*** Block opens ***
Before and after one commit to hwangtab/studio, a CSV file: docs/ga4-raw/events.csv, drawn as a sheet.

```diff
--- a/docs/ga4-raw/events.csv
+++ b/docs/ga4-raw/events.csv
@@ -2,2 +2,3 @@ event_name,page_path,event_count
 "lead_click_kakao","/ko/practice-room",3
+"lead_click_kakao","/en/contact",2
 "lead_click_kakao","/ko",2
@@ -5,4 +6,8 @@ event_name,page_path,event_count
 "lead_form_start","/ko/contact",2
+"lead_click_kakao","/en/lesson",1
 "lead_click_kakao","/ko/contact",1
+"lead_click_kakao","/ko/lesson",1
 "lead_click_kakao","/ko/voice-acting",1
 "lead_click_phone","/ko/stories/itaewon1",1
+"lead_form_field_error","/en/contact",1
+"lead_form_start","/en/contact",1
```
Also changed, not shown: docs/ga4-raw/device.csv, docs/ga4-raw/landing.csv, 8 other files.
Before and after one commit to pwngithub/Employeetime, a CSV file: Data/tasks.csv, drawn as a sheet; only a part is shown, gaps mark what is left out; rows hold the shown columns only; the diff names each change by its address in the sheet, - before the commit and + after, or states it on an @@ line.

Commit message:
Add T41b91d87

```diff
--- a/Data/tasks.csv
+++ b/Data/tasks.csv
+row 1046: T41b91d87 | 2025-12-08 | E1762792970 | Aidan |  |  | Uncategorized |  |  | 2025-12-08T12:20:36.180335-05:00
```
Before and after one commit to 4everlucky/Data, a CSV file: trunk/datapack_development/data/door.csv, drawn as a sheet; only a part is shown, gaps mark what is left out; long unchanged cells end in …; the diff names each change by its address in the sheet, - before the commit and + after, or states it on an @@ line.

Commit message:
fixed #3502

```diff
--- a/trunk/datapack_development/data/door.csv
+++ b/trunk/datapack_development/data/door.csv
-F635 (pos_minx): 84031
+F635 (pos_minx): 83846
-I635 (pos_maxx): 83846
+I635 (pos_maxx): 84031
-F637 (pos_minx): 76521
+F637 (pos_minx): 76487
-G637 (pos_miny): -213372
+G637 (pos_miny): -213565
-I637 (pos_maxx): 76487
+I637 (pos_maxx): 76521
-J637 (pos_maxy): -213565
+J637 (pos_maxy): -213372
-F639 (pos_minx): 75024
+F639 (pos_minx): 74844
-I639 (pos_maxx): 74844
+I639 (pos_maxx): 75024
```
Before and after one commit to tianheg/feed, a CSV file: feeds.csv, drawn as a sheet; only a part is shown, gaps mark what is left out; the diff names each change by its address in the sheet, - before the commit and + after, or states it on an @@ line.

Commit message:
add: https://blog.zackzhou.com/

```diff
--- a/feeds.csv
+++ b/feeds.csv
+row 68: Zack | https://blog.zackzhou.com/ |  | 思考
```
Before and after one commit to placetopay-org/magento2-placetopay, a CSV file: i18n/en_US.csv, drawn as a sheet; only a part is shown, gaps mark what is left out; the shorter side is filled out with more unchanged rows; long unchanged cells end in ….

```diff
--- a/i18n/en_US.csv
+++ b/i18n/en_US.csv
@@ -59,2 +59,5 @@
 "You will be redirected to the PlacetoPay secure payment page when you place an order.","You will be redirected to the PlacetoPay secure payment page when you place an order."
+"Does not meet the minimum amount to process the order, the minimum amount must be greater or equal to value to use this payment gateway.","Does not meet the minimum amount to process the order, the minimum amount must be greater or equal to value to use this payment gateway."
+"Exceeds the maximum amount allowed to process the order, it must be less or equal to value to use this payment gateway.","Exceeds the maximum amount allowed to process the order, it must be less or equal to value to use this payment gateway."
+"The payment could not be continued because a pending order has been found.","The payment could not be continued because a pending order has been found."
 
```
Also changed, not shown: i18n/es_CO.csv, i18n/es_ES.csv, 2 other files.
*** Block closes ***
• _About this task_: Repeating the listing in full, word for word, is the required output.

• _Task response_:
Before and after one commit to hwangtab/studio, a CSV file: docs/ga4-raw/events.csv, drawn as a sheet.

```diff
--- a/docs/ga4-raw/events.csv
+++ b/docs/ga4-raw/events.csv
@@ -2,2 +2,3 @@ event_name,page_path,event_count
 "lead_click_kakao","/ko/practice-room",3
+"lead_click_kakao","/en/contact",2
 "lead_click_kakao","/ko",2
@@ -5,4 +6,8 @@ event_name,page_path,event_count
 "lead_form_start","/ko/contact",2
+"lead_click_kakao","/en/lesson",1
 "lead_click_kakao","/ko/contact",1
+"lead_click_kakao","/ko/lesson",1
 "lead_click_kakao","/ko/voice-acting",1
 "lead_click_phone","/ko/stories/itaewon1",1
+"lead_form_field_error","/en/contact",1
+"lead_form_start","/en/contact",1
```
Also changed, not shown: docs/ga4-raw/device.csv, docs/ga4-raw/landing.csv, 8 other files.
Before and after one commit to pwngithub/Employeetime, a CSV file: Data/tasks.csv, drawn as a sheet; only a part is shown, gaps mark what is left out; rows hold the shown columns only; the diff names each change by its address in the sheet, - before the commit and + after, or states it on an @@ line.

Commit message:
Add T41b91d87

```diff
--- a/Data/tasks.csv
+++ b/Data/tasks.csv
+row 1046: T41b91d87 | 2025-12-08 | E1762792970 | Aidan |  |  | Uncategorized |  |  | 2025-12-08T12:20:36.180335-05:00
```
Before and after one commit to 4everlucky/Data, a CSV file: trunk/datapack_development/data/door.csv, drawn as a sheet; only a part is shown, gaps mark what is left out; long unchanged cells end in …; the diff names each change by its address in the sheet, - before the commit and + after, or states it on an @@ line.

Commit message:
fixed #3502

```diff
--- a/trunk/datapack_development/data/door.csv
+++ b/trunk/datapack_development/data/door.csv
-F635 (pos_minx): 84031
+F635 (pos_minx): 83846
-I635 (pos_maxx): 83846
+I635 (pos_maxx): 84031
-F637 (pos_minx): 76521
+F637 (pos_minx): 76487
-G637 (pos_miny): -213372
+G637 (pos_miny): -213565
-I637 (pos_maxx): 76487
+I637 (pos_maxx): 76521
-J637 (pos_maxy): -213565
+J637 (pos_maxy): -213372
-F639 (pos_minx): 75024
+F639 (pos_minx): 74844
-I639 (pos_maxx): 74844
+I639 (pos_maxx): 75024
```
Before and after one commit to tianheg/feed, a CSV file: feeds.csv, drawn as a sheet; only a part is shown, gaps mark what is left out; the diff names each change by its address in the sheet, - before the commit and + after, or states it on an @@ line.

Commit message:
add: https://blog.zackzhou.com/

```diff
--- a/feeds.csv
+++ b/feeds.csv
+row 68: Zack | https://blog.zackzhou.com/ |  | 思考
```
Before and after one commit to placetopay-org/magento2-placetopay, a CSV file: i18n/en_US.csv, drawn as a sheet; only a part is shown, gaps mark what is left out; the shorter side is filled out with more unchanged rows; long unchanged cells end in ….

```diff
--- a/i18n/en_US.csv
+++ b/i18n/en_US.csv
@@ -59,2 +59,5 @@
 "You will be redirected to the PlacetoPay secure payment page when you place an order.","You will be redirected to the PlacetoPay secure payment page when you place an order."
+"Does not meet the minimum amount to process the order, the minimum amount must be greater or equal to value to use this payment gateway.","Does not meet the minimum amount to process the order, the minimum amount must be greater or equal to value to use this payment gateway."
+"Exceeds the maximum amount allowed to process the order, it must be less or equal to value to use this payment gateway.","Exceeds the maximum amount allowed to process the order, it must be less or equal to value to use this payment gateway."
+"The payment could not be continued because a pending order has been found.","The payment could not be continued because a pending order has been found."
 
```
Also changed, not shown: i18n/es_CO.csv, i18n/es_ES.csv, 2 other files.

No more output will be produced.